World military spending: increases in the US and Europe, decreases in oil exporting countries


Total world military expenditure rose to $1 686 billion in 2016, an increase of 0.4% in real terms from 2015, according to new figures released by the Stockholm International Peace Research Institute (SIPRI) this week.

Military spending in North America saw its first annual increase since 2010, while spending in Western Europe grew for the second consecutive year.

World military expenditure rose for a second consecutive year to a total of $1 686 billion in 2016 — the first consecutive annual increase since 2011 when spending reached a peak of $1 699 billion.

Trends and patterns in military expenditure vary considerably between regions, SIPRI noted. Spending continued to grow in Asia and Oceania, Central and Eastern Europe and North Africa. By contrast, spending dropped in Central America and the Caribbean, the Middle East (based on countries for which data is available), South America and sub-Saharan Africa.

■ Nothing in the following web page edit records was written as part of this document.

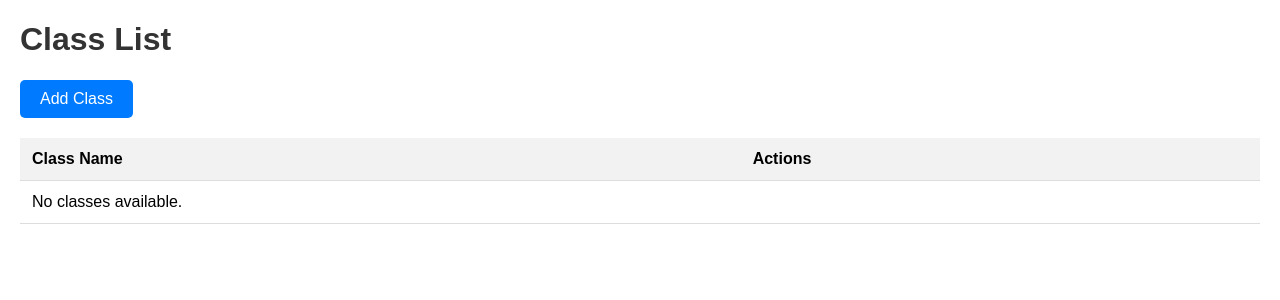
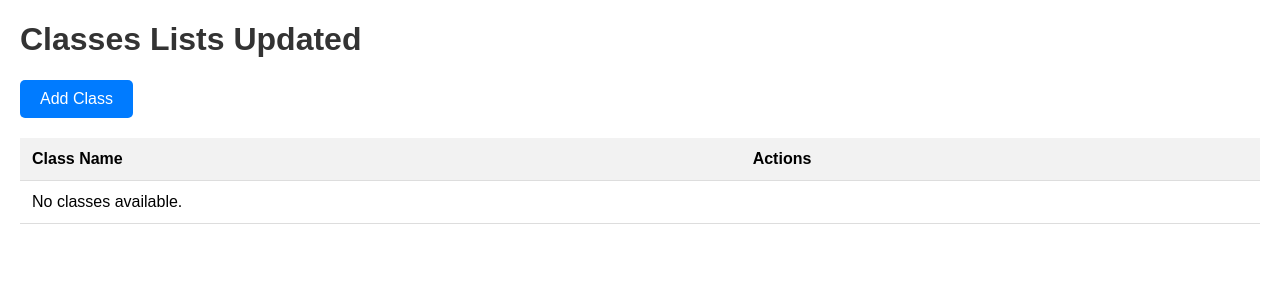
Before and after one commit to anoysantra/school_management, a Django app: template templates/class_list.html in a window 1280 px wide. Shown: the top 300 px of the page. Run offline with Django 3.2, Linux system fonts and the light colour scheme; the template is opened without the code that fills it, so the values that code supplies are empty.

Commit message:
Update class_list.html

```diff
--- a/templates/class_list.html
+++ b/templates/class_list.html
@@ -60,7 +60,7 @@
     </style>
 </head>
 <body>
-    <h1>Class List</h1>
+    <h1>Classes Lists Updated</h1>
     <div class="btn-container">
         <a href="{% url 'class_add' %}" class="btn">Add Class</a>
     </div>
```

The United States remains the country with the highest annual military expenditure in the world. US military spending grew by 1.7% between 2015 and 2016 to $611 billion. Military expenditure by China, the second largest spender in 2016, increased by 5.4% to $215 billion, a lower rate of growth than in previous years. Russia increased its spending by 5.9% in 2016 to $69.2 billion, making it the third largest spender. Saudi Arabia was the third largest spender in 2015 but dropped to fourth in 2016. Spending by Saudi Arabia fell by 30% in 2016 to $63.7 billion, despite the country’s continued involvement in regional wars. India’s military expenditure grew by 8.5% in 2016 to $55.9 billion, making it the fifth largest spender.

The growth in US military expenditure in 2016 may signal the end of a trend of decreases in spending, resulting from the economic crisis and withdrawal of US troops from Afghanistan and Iraq. US spending in 2016 remained 20% lower than its 2010 peak.
“Despite continuing legal restraints on the overall US budget, increases in military spending were agreed upon by Congress,” Dr Aude Fleurant, Director of the SIPRI Arms and Military Expenditure (AMEX) programme, said. “Future spending patterns remain uncertain due to the changing political situation in the USA.”

Military expenditure in Western Europe rose for the second consecutive year and was up by 2.6% in 2016. There were spending increases in all but three countries in Western Europe. Italy recorded the most notable increase, with spending rising by 11% between 2015 and 2016.

The countries with the largest relative increases in military spending between 2015 and 2016 are in Central Europe. Overall spending in Central Europe grew by 2.4% in 2016.
“The growth in spending by many countries in Central Europe can be partly attributed to the perception of Russia posing a greater threat,” Siemon Wezeman, senior researcher with the SIPRI AMEX programme, said. “This is despite the fact that Russia’s spending in 2016 was only 27% of the combined total of European NATO members.”
“Falling oil revenue and associated economic problems attached to the oil-price shock forced many oil exporting countries to reduce military spending. For example, between 2015 and 2016 Saudi Arabia had the biggest absolute decrease in spending of $25.8 billion,” Dr Nan Tian, SIPRI AMEX programme researcher, said.

The largest cuts in military expenditure in 2016 related to falling national oil revenues were in Venezuela (–56%), South Sudan (–54%), Azerbaijan (–36%), Iraq (–36%) and Saudi Arabia (–30%). Other notable decreases were seen in Angola, Ecuador, Kazakhstan, Mexico, Oman and Peru.

Only two of the 15 countries with the largest falls in spending in 2016 are not oil exporters. However, a minority of oil-exporting countries, such as Algeria, Iran, Kuwait and Norway, are better equipped economically to deal with oil-price shocks and could continue with existing spending plans in 2016.